In goal setting, it’s important to step back and look at where we wish to be and how we spend our time today in the fulfillment of those wishes.
I was feeling overwhelmed and spread too thin by all the things on my plate: demands at work, volunteer hours in the community, relationships with friends and family, cutting the grass, and keeping up with my Instagram feed. As I whined to her, my confidante and mentor asked, “Where do you want to be in five years?” I thought she was trying to change the subject.
Explaining further, my mentor encouraged me to envision what I want my life to look like five years from now. She challenged me to think about how each of the items competing for my time and energy was helping me to attain my vision—a new concept for me and a lightbulb moment. I realized that some of the things pulling at me were not things I have to do or even things I like to do. They were things I feel like I should do. The most unfortunate part is that these imagined “necessities” were taking away from better, more efficient ways to achieve my five-year vision.
As in life, goal setting is foundational to the financial planning process. When I meet with a new client, one of our early sessions involves visioning exercises to help the client recognize, identify, and clarify his or her goals. Sometimes, these exercises lead a client to admit (perhaps for the first time) a core desire that has remained unmet, which can be incredibly powerful. One exercise that has proven helpful in untangling competing priorities in life is an exercise that separates obligations from demands. Fill in the following grid (instructions below):
The “Got to” column is for the things you simply must do for your life to flow. The “Should” column is for things that feel like obligations, and the “Like to” column is your chance to dream. “Have” refers to possessions, “Do” refers to accomplishments and activities, and “Be” refers to states of existence.
After filling in the grid, analyze the list. Does your “Got to” column far outweigh your other columns? If so, you may be overwhelmed by feeling as if everything you need to do is vital.
The “Should” column can be highly revealing. Why do we feel such a strong pull from the items in the “Should” column? From a young age, we internalize messages from family, friends, and culture. Typically, these messages reflect things that are highly valued or represent the notion of success (shoulds), and we begin to process them as truth. (“You need to be making $xxx per year by age 40.”) Perceived obligations can disconnect us from our true desires.

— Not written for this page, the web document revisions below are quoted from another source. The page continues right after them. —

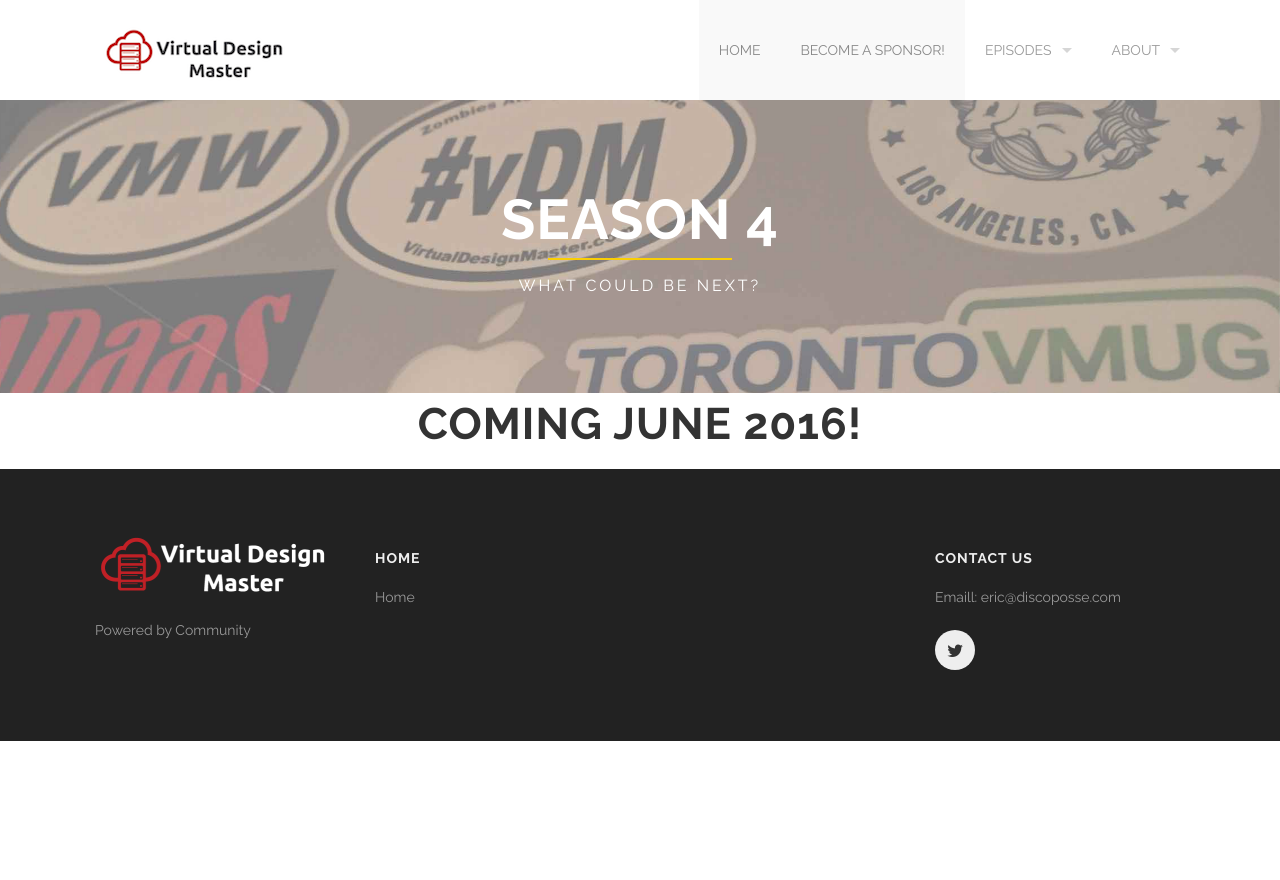
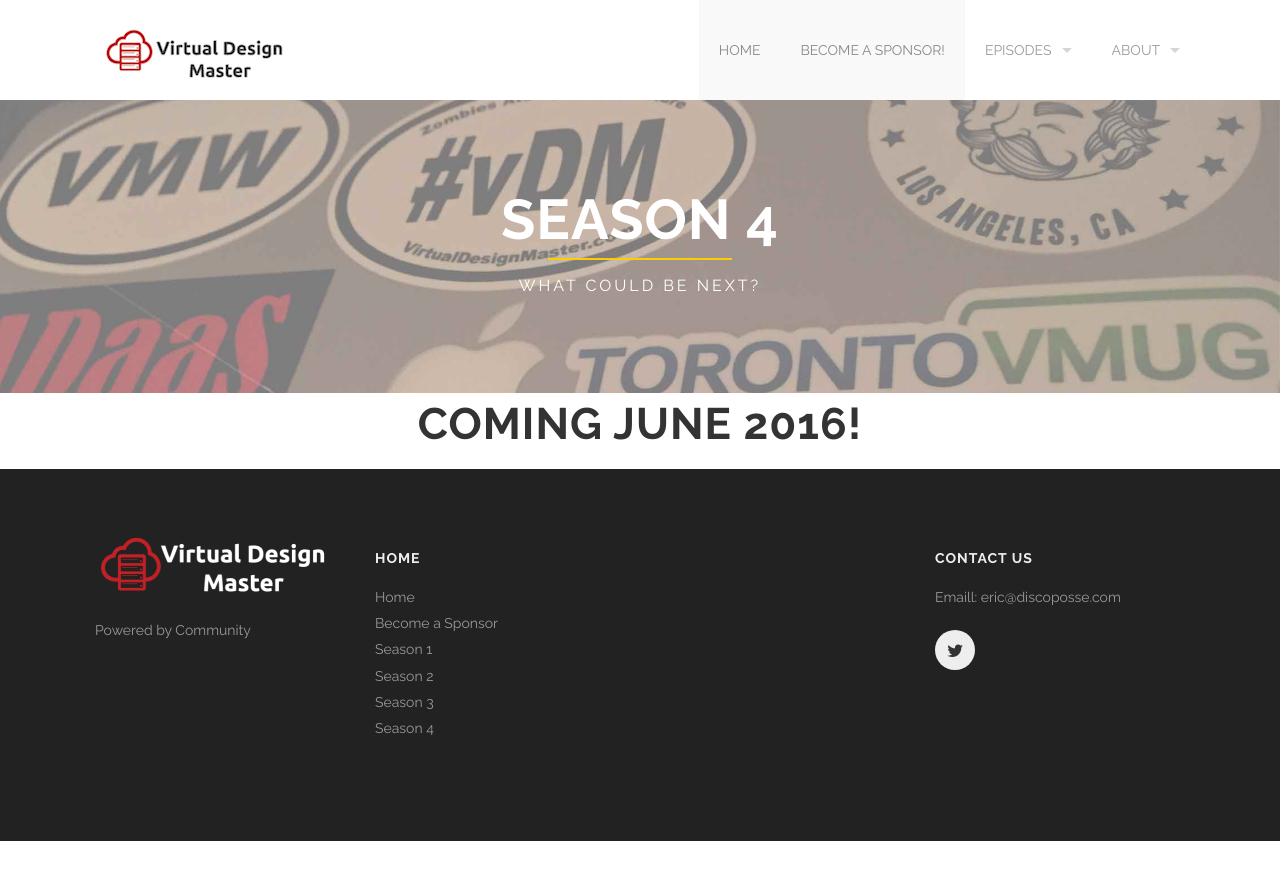
Before and after one commit to VirtualDesignMaster/virtualdesignmaster.github.io, a Jekyll site: the page built from season4.html, in a window 1280 px wide. Shown: the top 880 px of the page. Built offline with Jekyll 4.4.1, drawn with Linux system fonts in a browser that asks for light colours.

Commit message:
footer updated with additional links

```diff
--- a/_includes/footer.html
+++ b/_includes/footer.html
@@ -17,12 +17,11 @@
         <h4>Home</h4>
         <ul>
           <li><a href="index.html">Home</a></li>
-          <!--
-          <li><a href="portfolio.html">View some works here</a></li>
-          <li><a href="blog.html">Follow our blog</a></li>
-          <li><a href="contact.html">Contact us</a></li>
-          <li><a href="services.html">Our services</a></li>
-          -->
+          <li><a href="become-a-sponsor.html">Become a Sponsor</a></li>
+          <li><a href="Season1.html">Season 1</a></li>
+          <li><a href="Season2.html">Season 2</a></li>
+          <li><a href="Season3.html">Season 3</a></li>
+          <li><a href="Season4.html">Season 4</a></li>
         </ul>
       </div>
       <div class='spacing'></div>
```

When we direct a large portion of our efforts to these perceived obligations, we can miss out on the realization of our hopes and dreams. How do we let go of these feelings of obligation that weigh us down? UK Psychologist Dr. Sally Hinton notes, “Sometimes it’s hard to know if we want something because we truly want it or because we should want it.” She recommends the following:
Try a simple exercise to figure out the wants from the shoulds. Imagine for a minute that there is no judgement. That whatever you do is equally valued and approved of by society, your parents, your friends or whoever’s approval you most desire. That success hinges only on whether you are personally pleased with your choices, that others’ approval merely reflects your own. How would you want your life to look? Take a few minutes to visualize your ideal day, your lifestyle, how you spend your time and how you contribute to the world.
As you identify the things that suck your time and energy but do not contribute to where you want to be in five years, you can begin to shift away from these priorities. In turn, you will have more freedom to pursue the fun things in life that truly bring you joy, rest, and fulfillment. You can also begin to see how some items in your “Got to” column actually provide the means to pursue things in your “Like to” column. The prospect of saving for a big vacation maybe now gives you a little extra energy for working harder.
Helping a client come to these realizations brings me joy. In my own life, letting go of an activity in the “Should” column has given me more time to get to the gym, which helps me sleep better at night, which makes me more productive at work, which allows me to leave work on time and get back to the gym. I probably won’t get back into shape like my high school days, but who says I can’t dream and create more goals?